Paper- Restricted to Campus Access
R. Colin McNamara
The human heart undergoes morphological and physiological changes throughout our lifetime. Enlargement of the heart is called hypertrophy and can occur in both a physiological and pathological sense. Physiological hypertrophy is adaptive and occurs classically in athletes; hearts of endurance athletes are larger and stronger to handle the increased blood volume and pressure loads. Pathological hypertrophy is maladaptive and occurs in patients with hypertension, the heart increases in size to compensate for increased blood volume and pressure. During pregnancy the female heart enlarges in order to adapt to the increased blood volume from the growing fetus. These changes are adaptive in most women but, a small subset of women develop pathological peripartum cardiomyopathy after delivery. Dr. Bailey’s lab has found subtle differences in the contractile function of cardiac myocytes in late pregnant mice compared to control mice. Specifically, the contractions in late pregnant mice are prolonged and the cardiac myocytes increase in size. It was also seen that the contractile changes that were seen after one pregnancy were exacerbated after 3 pregnancies, with the dysfunction thought to be additive with multiple pregnancies.
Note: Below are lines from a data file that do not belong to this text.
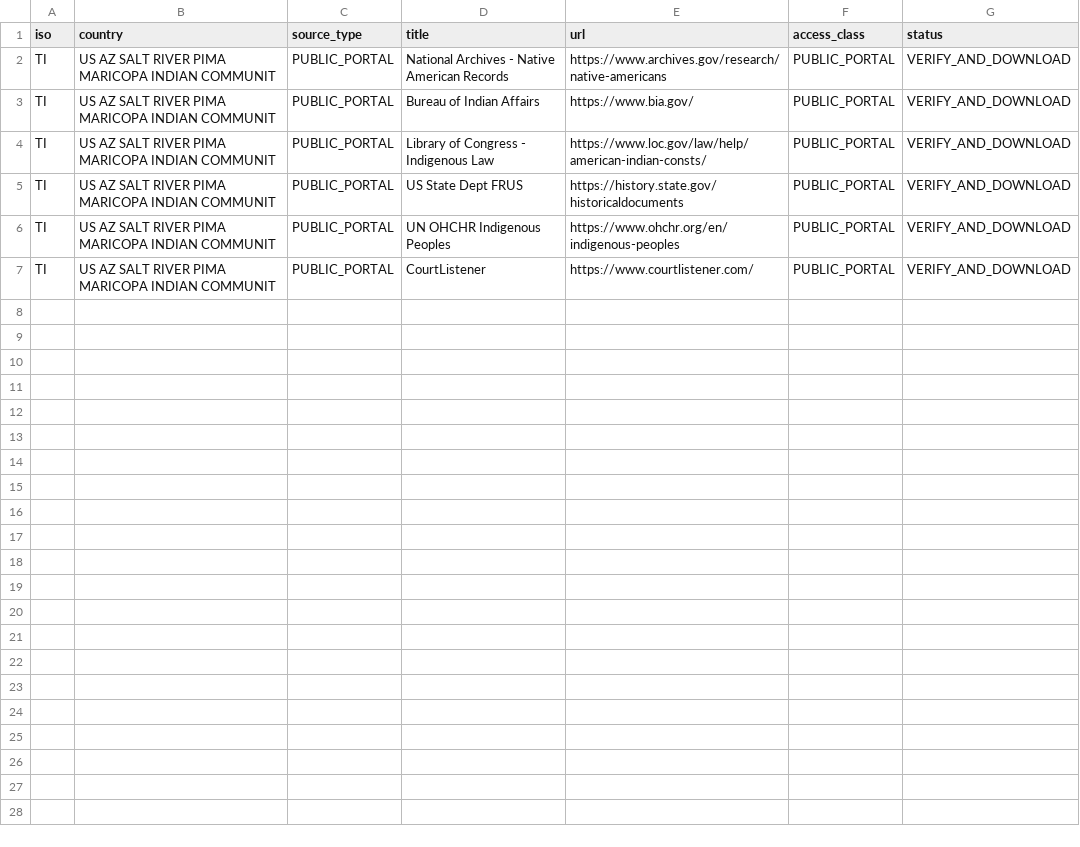
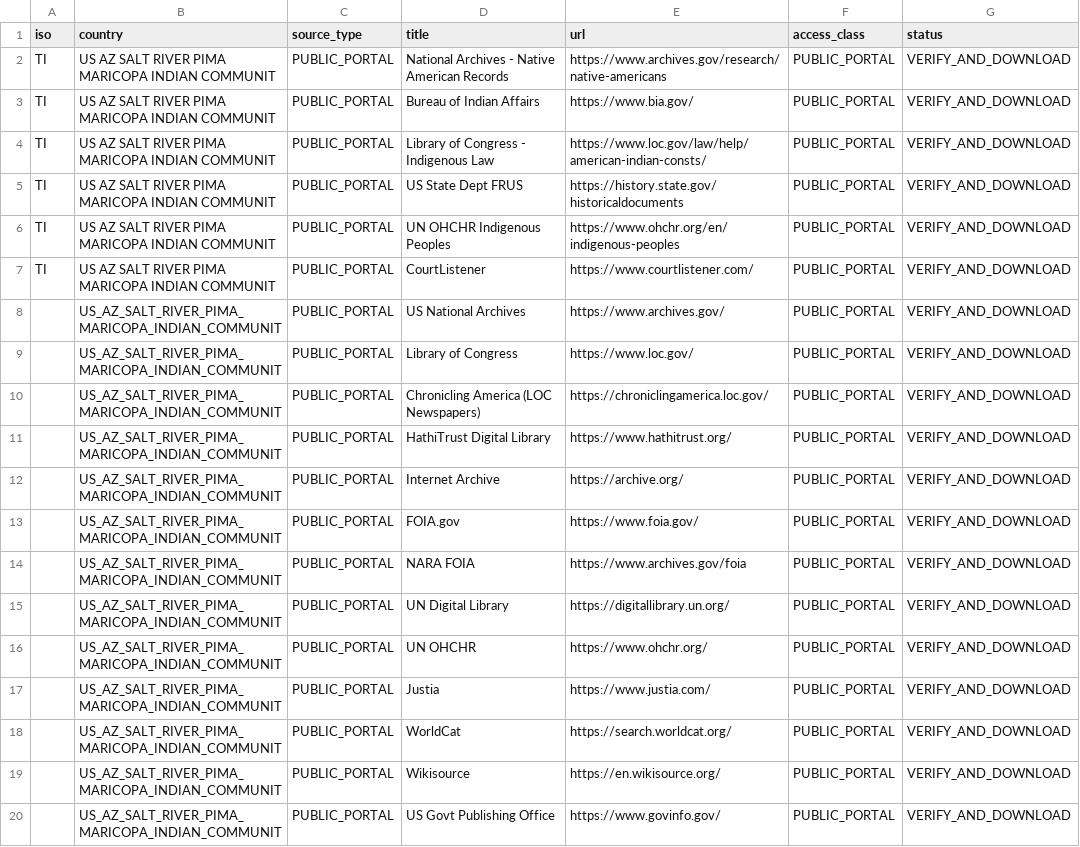
Before and after one commit to GlobalRestitutionAlliance/turtle-island-us-az-salt-river-pima-maricopa-indian-communit-master-litigation, a CSV file: 03_Evidentiary_Exhibits/PRIMARY_PUBLIC_SOURCES.csv, drawn as a sheet; the diff names each change by its address in the sheet, - before the commit and + after, or states it on an @@ line.

Commit message:
Expand primary public source registries (Batch 2)

```diff
--- a/03_Evidentiary_Exhibits/PRIMARY_PUBLIC_SOURCES.csv
+++ b/03_Evidentiary_Exhibits/PRIMARY_PUBLIC_SOURCES.csv
+row 8:  | US_AZ_SALT_RIVER_PIMA_MARICOPA_INDIAN_COMMUNIT | PUBLIC_PORTAL | US National Archives | https://www.archives.gov/ | PUBLIC_PORTAL | VERIFY_AND_DOWNLOAD
+row 9:  | US_AZ_SALT_RIVER_PIMA_MARICOPA_INDIAN_COMMUNIT | PUBLIC_PORTAL | Library of Congress | https://www.loc.gov/ | PUBLIC_PORTAL | VERIFY_AND_DOWNLOAD
+row 10:  | US_AZ_SALT_RIVER_PIMA_MARICOPA_INDIAN_COMMUNIT | PUBLIC_PORTAL | Chronicling America (LOC Newspapers) | https://chroniclingamerica.loc.gov/ | PUBLIC_PORTAL | VERIFY_AND_DOWNLOAD
+row 11:  | US_AZ_SALT_RIVER_PIMA_MARICOPA_INDIAN_COMMUNIT | PUBLIC_PORTAL | HathiTrust Digital Library | https://www.hathitrust.org/ | PUBLIC_PORTAL | VERIFY_AND_DOWNLOAD
+row 12:  | US_AZ_SALT_RIVER_PIMA_MARICOPA_INDIAN_COMMUNIT | PUBLIC_PORTAL | Internet Archive | https://archive.org/ | PUBLIC_PORTAL | VERIFY_AND_DOWNLOAD
+row 13:  | US_AZ_SALT_RIVER_PIMA_MARICOPA_INDIAN_COMMUNIT | PUBLIC_PORTAL | FOIA.gov | https://www.foia.gov/ | PUBLIC_PORTAL | VERIFY_AND_DOWNLOAD
+row 14:  | US_AZ_SALT_RIVER_PIMA_MARICOPA_INDIAN_COMMUNIT | PUBLIC_PORTAL | NARA FOIA | https://www.archives.gov/foia | PUBLIC_PORTAL | VERIFY_AND_DOWNLOAD
+row 15:  | US_AZ_SALT_RIVER_PIMA_MARICOPA_INDIAN_COMMUNIT | PUBLIC_PORTAL | UN Digital Library | https://digitallibrary.un.org/ | PUBLIC_PORTAL | VERIFY_AND_DOWNLOAD
+row 16:  | US_AZ_SALT_RIVER_PIMA_MARICOPA_INDIAN_COMMUNIT | PUBLIC_PORTAL | UN OHCHR | https://www.ohchr.org/ | PUBLIC_PORTAL | VERIFY_AND_DOWNLOAD
+row 17:  | US_AZ_SALT_RIVER_PIMA_MARICOPA_INDIAN_COMMUNIT | PUBLIC_PORTAL | Justia | https://www.justia.com/ | PUBLIC_PORTAL | VERIFY_AND_DOWNLOAD
+row 18:  | US_AZ_SALT_RIVER_PIMA_MARICOPA_INDIAN_COMMUNIT | PUBLIC_PORTAL | WorldCat | https://search.worldcat.org/ | PUBLIC_PORTAL | VERIFY_AND_DOWNLOAD
+row 19:  | US_AZ_SALT_RIVER_PIMA_MARICOPA_INDIAN_COMMUNIT | PUBLIC_PORTAL | Wikisource | https://en.wikisource.org/ | PUBLIC_PORTAL | VERIFY_AND_DOWNLOAD
+row 20:  | US_AZ_SALT_RIVER_PIMA_MARICOPA_INDIAN_COMMUNIT | PUBLIC_PORTAL | US Govt Publishing Office | https://www.govinfo.gov/ | PUBLIC_PORTAL | VERIFY_AND_DOWNLOAD
```
Also changed, not shown: 2 other files.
The goal of this study is to characterize the morphology and contractile function of cardiac myocytes after a second pregnancy and determine the magnitude of stress that multiple pregnancies put on the cardiovascular system.
Weil, Rachel M., "Morphology and Contractility of the Murine Heart: Are Changes in Pregnancy-induced Cardiac Function Exacerbated After Two Pregnancies?" (2017). Biology Summer Fellows. 37.